Craig Tomash, Kelowna, British Columbia CAN asks:
Congratulations on your magnificent cruise and thank you so much for taking the time to keep all of your fans updated.
We are also seriously considering an N46 for our retirement and like
you we will have to sell everything to afford the full time liveaboard/cruising lifestyle on a Nordhavn. A big step to take both
financially and emotionally!
Our dream boat is a N46 with flybridge.May I ask you to make comment on how you came to choose the flybridge N46 and to share with us the positives and negatives of having a F/B.
Thank you once again.... best wishes.
Craig & Jan
Scott Flanders from Egret responds:

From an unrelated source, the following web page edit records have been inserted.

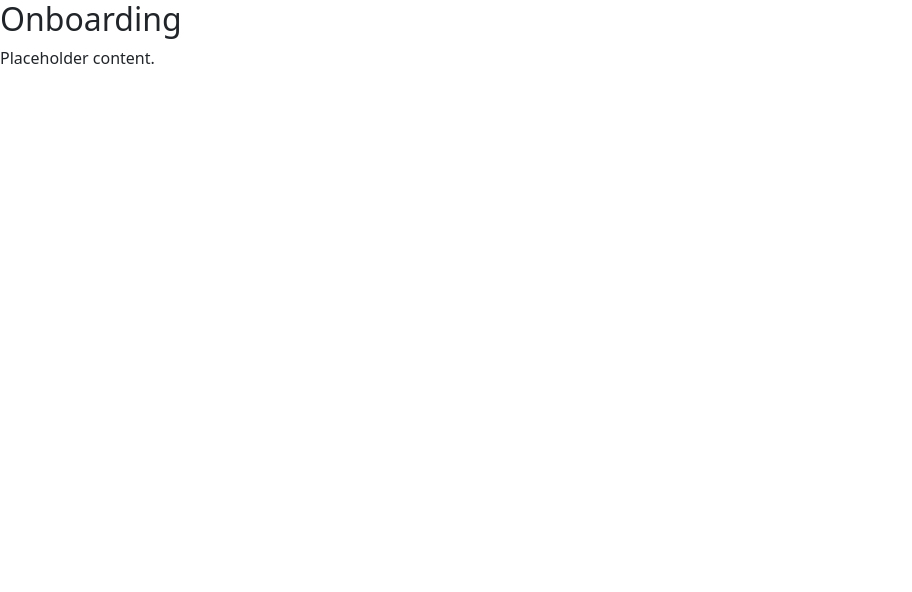
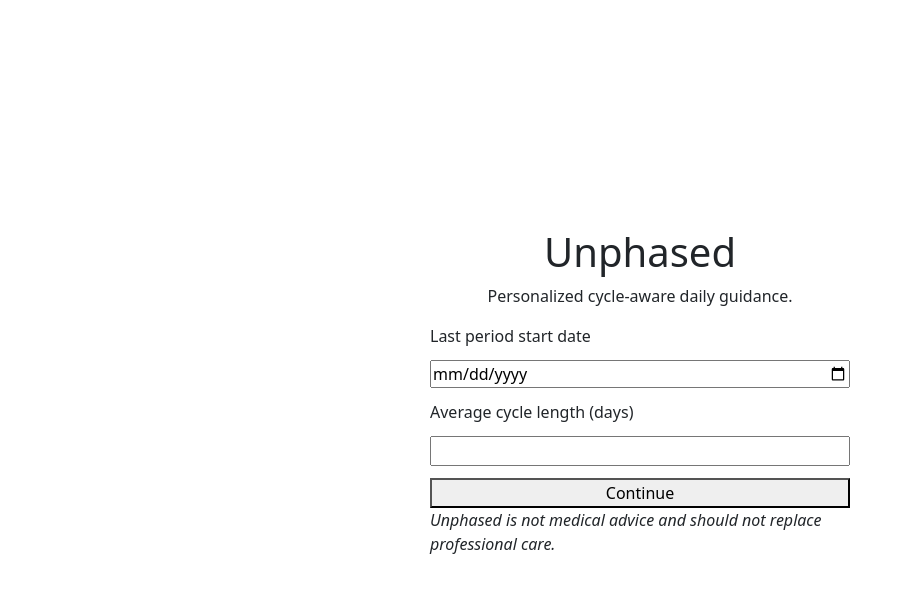
Before and after one commit to marz-in-flow/unphased, a plain HTML site: page frontend/index.html in a window 1280 px wide. Shown: the whole page, without its empty margins (0-912 px from the left). Drawn offline with nearby package versions, Linux system fonts and the light colour scheme.

Commit message:
Build onboarding form and hide main header during onboarding.

```diff
--- a/frontend/css/styles.css
+++ b/frontend/css/styles.css
@@ -1,7 +1,31 @@
 body {
   margin: 0;
+}
+
+#content {
+  min-height: 100vh;
+  display: flex;
+  justify-content: center;
+  align-items: center;
+  padding: 1rem;
 }
 
 #bottom-nav {
   border-top: 1px solid black;
 }
+
+.onboarding-screen {
+  width: 100%;
+  max-width: 420px;
+}
+
+.onboarding-header {
+  text-align: center;
+  margin-bottom: 1rem;
+}
+
+#onboarding-form {
+  display: flex;
+  flex-direction: column;
+  gap: 0.75rem;
+}
--- a/frontend/index.html
+++ b/frontend/index.html
@@ -10,6 +10,10 @@
     </head>
     <body>
         <div id="app">
+          <header id="app-header">
+            <p>Place holder for mode/phase and moon icon</p>
+          </header>
+
           <main id="content"></main>
 
           <nav id="bottom-nav">
--- a/frontend/js/app.js
+++ b/frontend/js/app.js
@@ -16,6 +16,7 @@ document.addEventListener("DOMContentLoaded", () => {
 
 function showOnboarding() {
   document.getElementById("bottom-nav").style.display = "none";
+  document.getElementById("app-header").style.display = "none";
   renderOnboarding();
 }
 
--- a/frontend/js/onboarding.js
+++ b/frontend/js/onboarding.js
@@ -2,7 +2,26 @@ export function renderOnboarding() {
   const content = document.getElementById("content");
 
   content.innerHTML = `
-    <h2>Onboarding</h2>
-    <p>Placeholder content.</p>
+    <section class="onboarding-screen">
+        <header class="onboarding-header">
+          <h1>Unphased</h1>
+          <p>Personalized cycle-aware daily guidance.</p>
+        </header>
+
+        <form id="onboarding-form">
+          <label for="cycle-start-date">Last period start date</label>
+          <input type="date" id="cycle-start-date" name="cycleStartDate" />
+
+          <label for="cycle-length">Average cycle length (days)</label>
+          <input type="number" id="cycle-length" name="cycleLengthDays" />
+
+          <button type="submit">Continue</button>
+        </form>
+
+        <p class="disclaimer">
+          <em>Unphased is not medical advice and should not replace professional care.</em>
+        </p>
+
+      </section>
   `;
 }
```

Craig and Jan, sounds like a familiar plan to us. Mary and I were US east
coast boaters when we ordered Egret. Because of the good weather we spent
all of our time in the flybridge on our previous trawler. During our
northern travels to Nova Scotia we were inside most of the time because of
being at sea and because of the cold. Until we got to Maine, and then only
on sunny warm days, were we in the flybridge. The balance of the US east
coast and Bahamas, weather permitting, we were in the flybridge for those
two years. In the Med we were in the flybridge 80% of the time unless we
were doing a night hop. There is simply more to see from a flybridge than
in a pilothouse.
Egret has a big top supporting solar panels and our main radar. We had the
sides dropped 8" or so to give even more shade. We only get direct sun for
about an hour and a half in the morning. One big use of the flybridge is
for entertaining. Most entertaining is done with sailboaters. They LOVE to
be up high so they can see without looking through sailboats' obstacles
forward of their steering station.
We also use the flybridge controls for anchoring and docking.
If your boat is going to live in cold climates or high latitudes, we would
recommend not having a flybridge. You would be more comfortable inside
because of the cold so would rarely use your flybridge.
Bottom line. We love our flybridge and would order it again. If you are
indifferent one way or the other - if a flybridge boat becomes available,
don't shy away. We believe a flybridge boat has better resale. A used,
well-maintained 46 is a wonderful home. You'll see. Good luck.
Egret's worst weather was recent when traveling down the southern Argentine
coast. We were well offshore (45nm) just to get into 150' of water but were
still in a heavy tidal current flow. The wind was sustained over 30 and
gusting quite regularly to 45 or so. Even with the Naiad electronic
stabilizer controls cranked up we could not come close to maintaining our
course in those beam seas. The waves were very tight and powerful. We had
to 'powerboat hove too' by running into the seas no more than 5 degrees off
the wind and waves motoring W toward shore (Egret's original course was SW)
until we could finally fall off a bit more then resume our course when the
seas laid down a little. A well-built sailboat could have run off to the SE
under little sail but then would have to beat her way back after the blow.
As you know there are an infinite number of combinations of wind and seas.
I hope these three examples give you a little insight. You have a worthy
goal. If you meet that goal you will see wind and waves aren't that big of
a deal after your Nordhavn acclimation. Don't worry about the what ifs.
What you will be amazed with is the comfort vs what you are used to.